A restaurateurs’ worst nightmare unfolded. One’s name on the nightly news, night after night. The need to close selected restaurants to investigate and review food handling practices. Falling store sales. A falling stock price. A tarnished brand identity. A lot was and remains at stake.

In so many public relations crises, we find that companies are slow to recognize the urgency of the situation; the affront to previously loyal customers; the stress imposed on staff now facing suspicions of “bad” behavior. Oftentimes, heedful of potential litigation or criminal charges, companies are afraid to apologize or acknowledge fault. We won’t mention names.

Fortunately, here, Chipotle has responded positively in words and deeds:

  • The firm closed affected locations and conducted an extensive investigation of what might have gone wrong, as well as a thorough review and reset of all food safety procedures and protocols.
  • Chipotle founder and co-CEO Steve Ellis formally apologized to customers during an interview on NBC’s “Today” program. Ellis also posted a lengthy Letter to Customers on the firm’s web site.
  • The firm was active on social media, keeping customers informed of the situation, while reiterating both the firm’s commitment to quality and pledge to do even better.
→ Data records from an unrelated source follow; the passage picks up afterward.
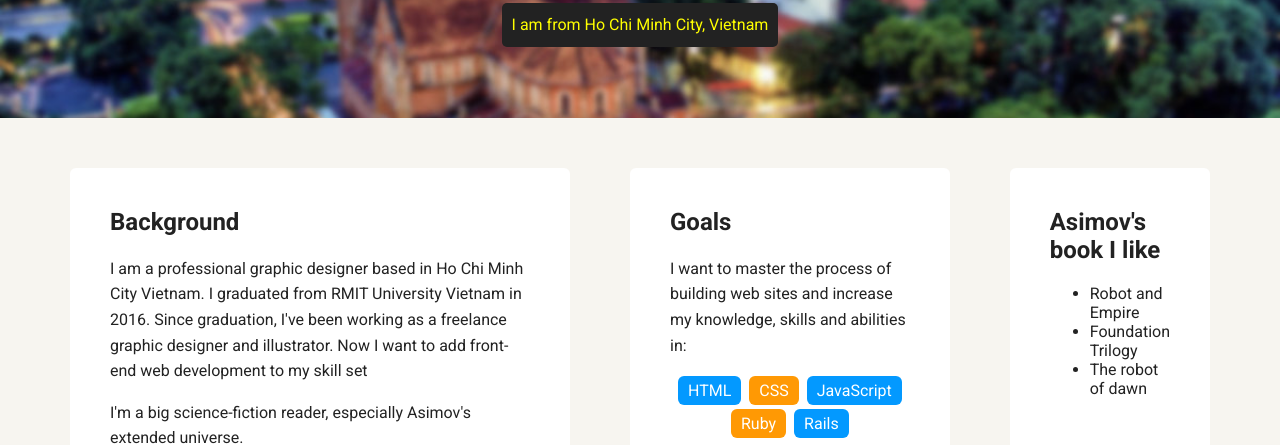
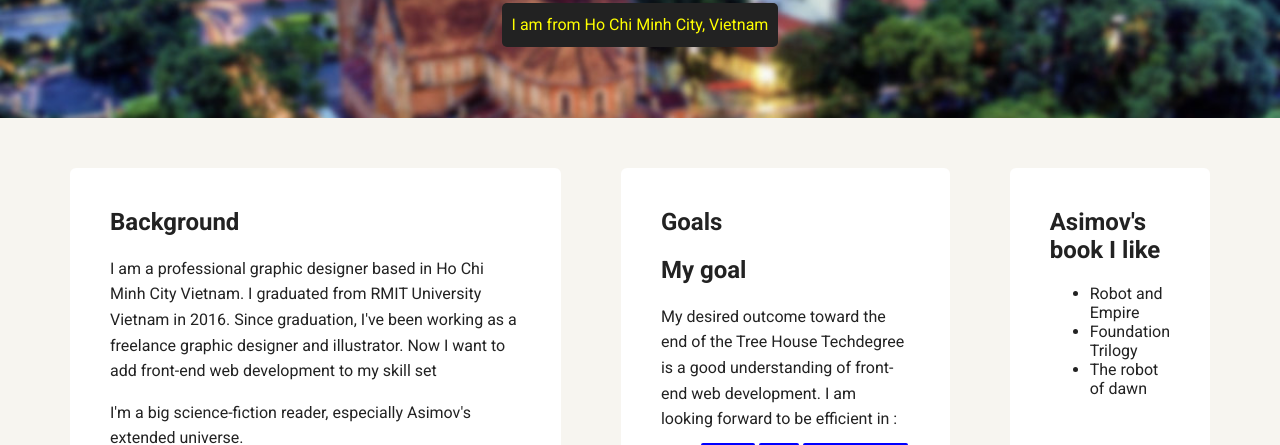
Before and after one commit to HuynhNguyen2207/protfolio_update_v1, a plain HTML site: page index.html in a window 1280 px wide. Shown: the part 352-797 px from the top of the page. Drawn offline with Linux system fonts and the light colour scheme; a web font is replaced by a local one.

Commit message:
Add Goal section

```diff
--- a/index.html
+++ b/index.html
@@ -31,15 +31,13 @@
 
       <div class="card">
         <h2>Goals</h2>
-        <p>I want to master the process of building web sites and increase my knowledge, skills and abilities in:</p>
-        <ul class="skills">
-          <li>HTML</li>
-          <li>CSS</li>
-          <li>JavaScript</li>
-          <li>Ruby</li>
-          <li>Rails</li>
+        <h2>My goal</h2>
+        <p>My desired outcome toward the end of the Tree House Techdegree is a good understanding of front-end web development. I am looking forward to be efficient in &colon;</p>
+        <ul class="lang">
+            <li>HTML</li>
+            <li>CSS</li>
+            <li>JAVASCRIPT</li>
         </ul>
-        <p>I’d like to work for a web design firm helping clients create an impressive online presence.</p>
       </div>
 
       <div class="card">
--- a/styles.css
+++ b/styles.css
@@ -100,6 +100,20 @@ header .profile-image:hover {
 }
 .card:hover {
   border-color: yellow;
+}
+
+.card .lang li {
+    display: inline;
+    background: blue;
+    color: white;
+    padding: 5px;
+    border-radius: 2px;
+    font-weight: bold;
+}
+
+.card .lang li:hover {
+    background: yellow;
+    color: black;
 }
 
 h2.exp-title {
```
This included a Food Safety Update and FAQ on the firm’s website.
  • Chipotle closed all locations for a day to review food safety company-wide.

In short, Chipotle got out in front of the crisis, communicated forthrightly to appropriate audiences, and understood and took advantage of today’s instant communications. The goals were clear: safer food and restore the tarnished brand.

The firm’s financials did take a hit, at least in the short-term. The once high-flying stock’s share price dropped. The firm reported decreases in revenue of 6.8 percent and comparable store sales of 14.6 percent for the fourth quarter of 2015 compared to the fourth quarter of the previous year. Interestingly, the CDC has completed its investigation of the E. coli outbreaks without identifying the cause, which likely reflects the complexity of our modern food chain.

The company is still facing potential lawsuits and, in January 2016, received notice of a federal criminal probe of the California norovirus cases. But, for now, the worst seems to be over.

I suspect those in the food industry who are reading this article, collectively, can identify with Chipotle’s misfortunes. An employee might have slipped up. Or an aggressive reporter might have misinterpreted a health department sanitation report. Or in a contemplative moment, you might have broken into a cold sweat just thinking about the processor down the block, the five-star hotel up the road or the restaurant chain on the corner and thought that it could just have easily been you.

As Chipotle found out, carelessness—yours or a vendor’s—could wipe out years of hard work, goodwill and cleanliness.

As we counsel our clients in the food, beverage and hospitality industries, the key is to have a preventive crisis communications plan in place. Should the unfortunate happen, you can respond promptly, with clarity and confidence.